== Segment start ==

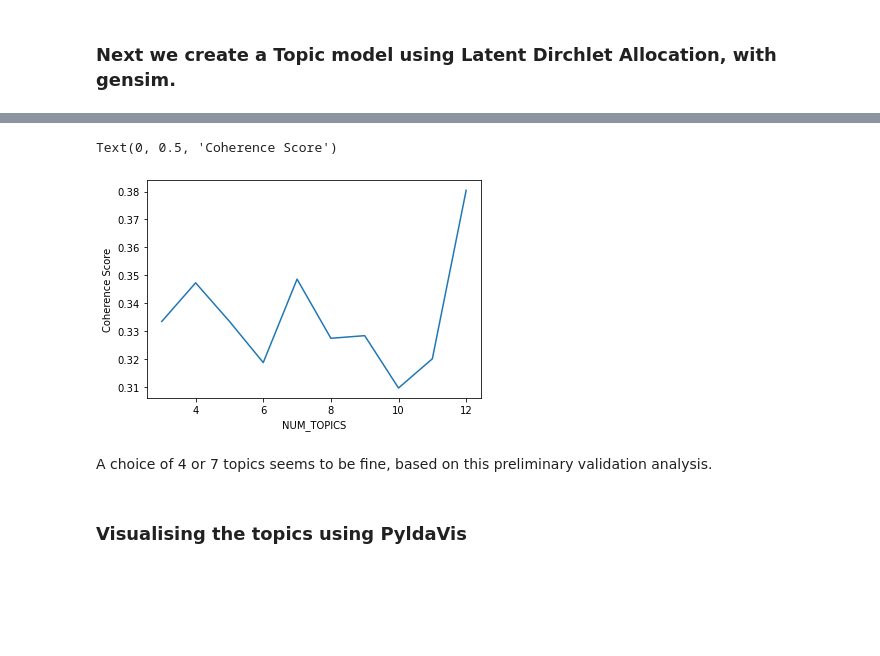
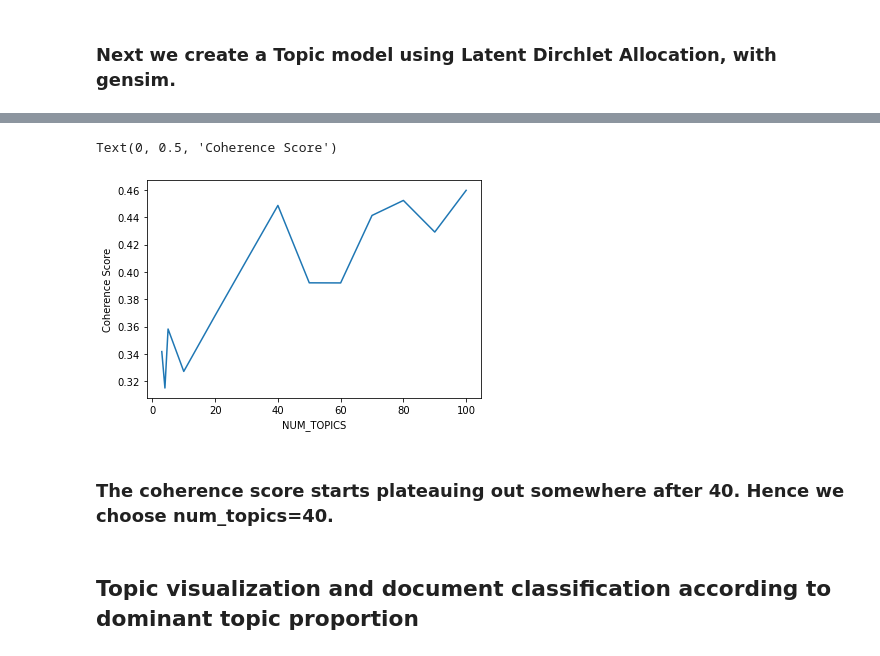
Before and after one commit to rajarshipal15/Topic_modelling_LDA, a Jupyter notebook: topic_model_lda.ipynb, the cells around one changed output, grey strips where cells are left out. Drawn from its saved outputs; the diff is of its cells as text; code cells hidden in the pictures; blank space fills up the shorter version.

```diff
--- a/topic_model_lda.ipynb
+++ b/topic_model_lda.ipynb
@@ -117,5 +122,5 @@ Dictionary(6117 unique tokens: ['accept', 'align', 'best', 'change', 'continue']
 # %%
-BoW_corpus = [dictionary.doc2bow(article.split()) for article in corpus]
+bow_corpus = [dictionary.doc2bow(article) for article in corpus_tokenized]
 # %% [markdown]
 ### Next we create a Topic model using Latent Dirchlet Allocation, with gensim.
 # %%
@@ -134,20 +140,20 @@ for topic in topics:
 # %%
 from gensim.models import CoherenceModel# Compute Coherence Score
 list_for_plot=[]
-m=10
-for NUM_TOPICS in range(3,3+m):
-    ldamodel = gensim.models.ldamodel.LdaModel(BoW_corpus, num_topics = NUM_TOPICS, id2word=dictionary, passes=15)
+#m=10
+num_topics_set=[3,4,5,10,20,30,40,50,60,70,80,90,100]
+for NUM_TOPICS in num_topics_set:
+    ldamodel = gensim.models.ldamodel.LdaModel(bow_corpus, num_topics = NUM_TOPICS, id2word=dictionary, passes=15)
     coherence_model_lda = CoherenceModel(model=ldamodel, texts=corpus_tokenized, dictionary=dictionary, coherence='c_v')
     list_for_plot.append([NUM_TOPICS,coherence_model_lda.get_coherence()])
-list_for_plot=np.asarray(list_for_plot).reshape(m,2)
+list_for_plot=np.asarray(list_for_plot).reshape(len(num_topics_set),2)
+plt.plot(list_for_plot[:,0],list_for_plot[:,1])
+plt.xlabel("NUM_TOPICS")
+plt.ylabel("Coherence Score")
+# %% [output]
+Text(0, 0.5, 'Coherence Score')
+[figure, added]
-# %%
-plt.plot(list_for_plot[:,0],list_for_plot[:,1])
-plt.xlabel("NUM_TOPICS")
-plt.ylabel("Coherence Score")
-# %% [output]
-Text(0, 0.5, 'Coherence Score')
-[figure, removed]
-# %% [markdown]
-A choice of 4 or 7 topics seems to be fine, based on this preliminary validation analysis.
-# %% [markdown]
-### Visualising the topics using PyldaVis
+# %% [markdown]
+### The coherence score  starts plateauing out somewhere after 40. Hence we choose num_topics=40.
+# %% [markdown]
+## Topic visualization and document classification according to dominant topic proportion
```
Also changed, not shown: parts of 33 cells of this notebook.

== Segment end ==

Brief: Out of the records above, pull the lines that include the word "ldamodel".

Response:
-    ldamodel = gensim.models.ldamodel.LdaModel(BoW_corpus, num_topics = NUM_TOPICS, id2word=dictionary, passes=15)
+    ldamodel = gensim.models.ldamodel.LdaModel(bow_corpus, num_topics = NUM_TOPICS, id2word=dictionary, passes=15)
     coherence_model_lda = CoherenceModel(model=ldamodel, texts=corpus_tokenized, dictionary=dictionary, coherence='c_v')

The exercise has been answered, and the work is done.